## [WHAT YOU WILL DO]
Output every line below exactly, please, omitting pictures.

## [THE INPUT]
——

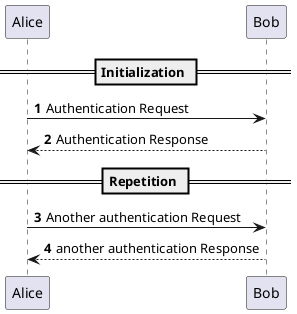
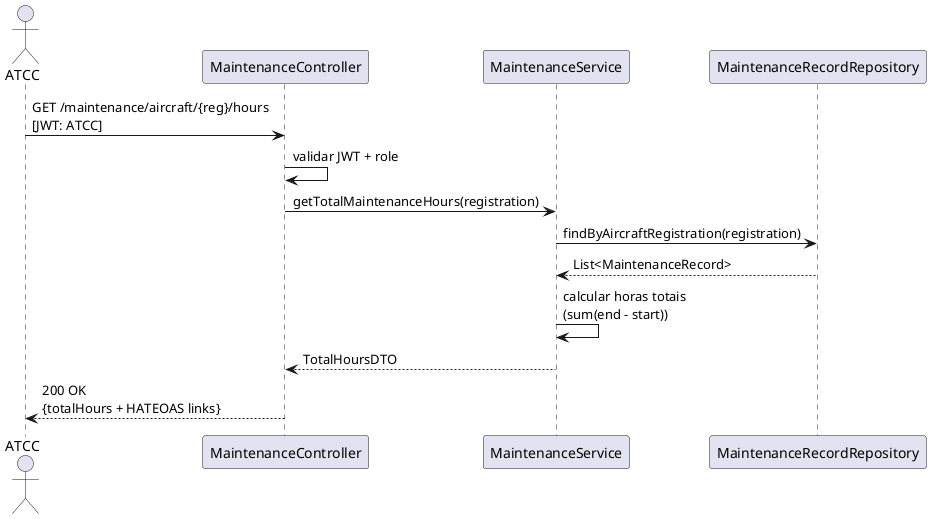
- @startuml
- 'https://plantuml.com/sequence-diagram
+ @startuml SD_US117_ViewTotalMaintenanceHours

- autonumber
+ actor "ATCC" as USER
+ participant "MaintenanceController" as CTRL
+ participant "MaintenanceService" as SVC
+ participant "MaintenanceRecordRepository" as REPO

- == Initialization ==
+ USER -> CTRL : GET /maintenance/aircraft/{reg}/hours\n[JWT: ATCC]

- Alice -> Bob: Authentication Request
- Bob --> Alice: Authentication Response
+ CTRL -> CTRL : validar JWT + role
+ CTRL -> SVC : getTotalMaintenanceHours(registration)

- == Repetition ==
+ SVC -> REPO : findByAircraftRegistration(registration)
+ REPO --> SVC : List<MaintenanceRecord>

- Alice -> Bob: Another authentication Request
- Alice <-- Bob: another authentication Response
- @enduml+ SVC -> SVC : calcular horas totais\n(sum(end - start))
+ SVC --> CTRL : TotalHoursDTO
+ 
+ CTRL --> USER : 200 OK\n{totalHours + HATEOAS links}
+ 
+ @enduml
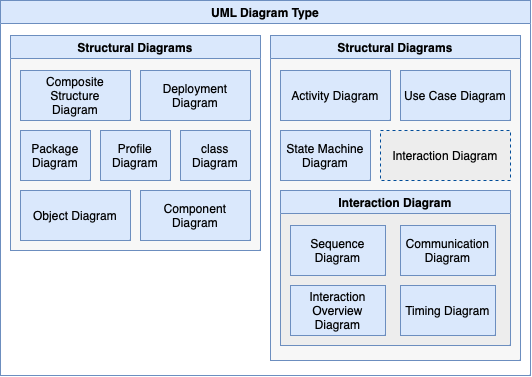
Before: UML Diagram Type.png, a diagram exported from draw.io (petrovRV/UML). Source tidied: cells renumbered, new cells last; positions are measured from the earlier drawing's top-left corner, leaving out a move shared by most shapes.
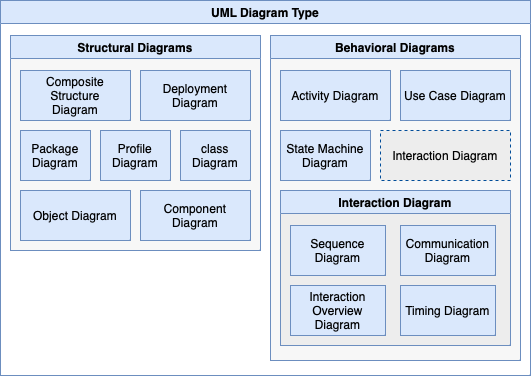
After the change.

Commit message:
The behavioral title was corrected.

Diff of the diagram source:
```diff
@@ -29,7 +29,7 @@
     <mxCell id="10" value="&lt;div&gt;Component Diagram&lt;br&gt;&lt;/div&gt;" style="html=1;whiteSpace=wrap;fillColor=#dae8fc;strokeColor=#6c8ebf;" parent="3" vertex="1">
       <mxGeometry x="130" y="155" width="110" height="50" as="geometry" />
     </mxCell>
-    <mxCell id="11" value="Structural Diagrams" style="swimlane;whiteSpace=wrap;html=1;swimlaneHead=1;noLabel=0;fillColor=#dae8fc;strokeColor=#6c8ebf;gradientColor=none;swimlaneFillColor=#F7F7F7;" parent="2" vertex="1">
+    <mxCell id="11" value="&lt;div&gt;Behavioral Diagrams&lt;br&gt;&lt;/div&gt;" style="swimlane;whiteSpace=wrap;html=1;swimlaneHead=1;noLabel=0;fillColor=#dae8fc;strokeColor=#6c8ebf;gradientColor=none;swimlaneFillColor=#F7F7F7;" parent="2" vertex="1">
       <mxGeometry x="270" y="35" width="250" height="325" as="geometry" />
     </mxCell>
     <mxCell id="12" value="Activity Diagram" style="html=1;whiteSpace=wrap;fillColor=#dae8fc;strokeColor=#6c8ebf;" parent="11" vertex="1">
```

——

## [ANSWER BELOW]
- @startuml
- 'https://plantuml.com/sequence-diagram
+ @startuml SD_US117_ViewTotalMaintenanceHours

- autonumber
+ actor "ATCC" as USER
+ participant "MaintenanceController" as CTRL
+ participant "MaintenanceService" as SVC
+ participant "MaintenanceRecordRepository" as REPO

- == Initialization ==
+ USER -> CTRL : GET /maintenance/aircraft/{reg}/hours\n[JWT: ATCC]

- Alice -> Bob: Authentication Request
- Bob --> Alice: Authentication Response
+ CTRL -> CTRL : validar JWT + role
+ CTRL -> SVC : getTotalMaintenanceHours(registration)

- == Repetition ==
+ SVC -> REPO : findByAircraftRegistration(registration)
+ REPO --> SVC : List<MaintenanceRecord>

- Alice -> Bob: Another authentication Request
- Alice <-- Bob: another authentication Response
- @enduml+ SVC -> SVC : calcular horas totais\n(sum(end - start))
+ SVC --> CTRL : TotalHoursDTO
+ 
+ CTRL --> USER : 200 OK\n{totalHours + HATEOAS links}
+ 
+ @enduml
Before: UML Diagram Type.png, a diagram exported from draw.io (petrovRV/UML). Source tidied: cells renumbered, new cells last; positions are measured from the earlier drawing's top-left corner, leaving out a move shared by most shapes.
After the change.

Commit message:
The behavioral title was corrected.

Diff of the diagram source:
```diff
@@ -29,7 +29,7 @@
     <mxCell id="10" value="&lt;div&gt;Component Diagram&lt;br&gt;&lt;/div&gt;" style="html=1;whiteSpace=wrap;fillColor=#dae8fc;strokeColor=#6c8ebf;" parent="3" vertex="1">
       <mxGeometry x="130" y="155" width="110" height="50" as="geometry" />
     </mxCell>
-    <mxCell id="11" value="Structural Diagrams" style="swimlane;whiteSpace=wrap;html=1;swimlaneHead=1;noLabel=0;fillColor=#dae8fc;strokeColor=#6c8ebf;gradientColor=none;swimlaneFillColor=#F7F7F7;" parent="2" vertex="1">
+    <mxCell id="11" value="&lt;div&gt;Behavioral Diagrams&lt;br&gt;&lt;/div&gt;" style="swimlane;whiteSpace=wrap;html=1;swimlaneHead=1;noLabel=0;fillColor=#dae8fc;strokeColor=#6c8ebf;gradientColor=none;swimlaneFillColor=#F7F7F7;" parent="2" vertex="1">
       <mxGeometry x="270" y="35" width="250" height="325" as="geometry" />
     </mxCell>
     <mxCell id="12" value="Activity Diagram" style="html=1;whiteSpace=wrap;fillColor=#dae8fc;strokeColor=#6c8ebf;" parent="11" vertex="1">
```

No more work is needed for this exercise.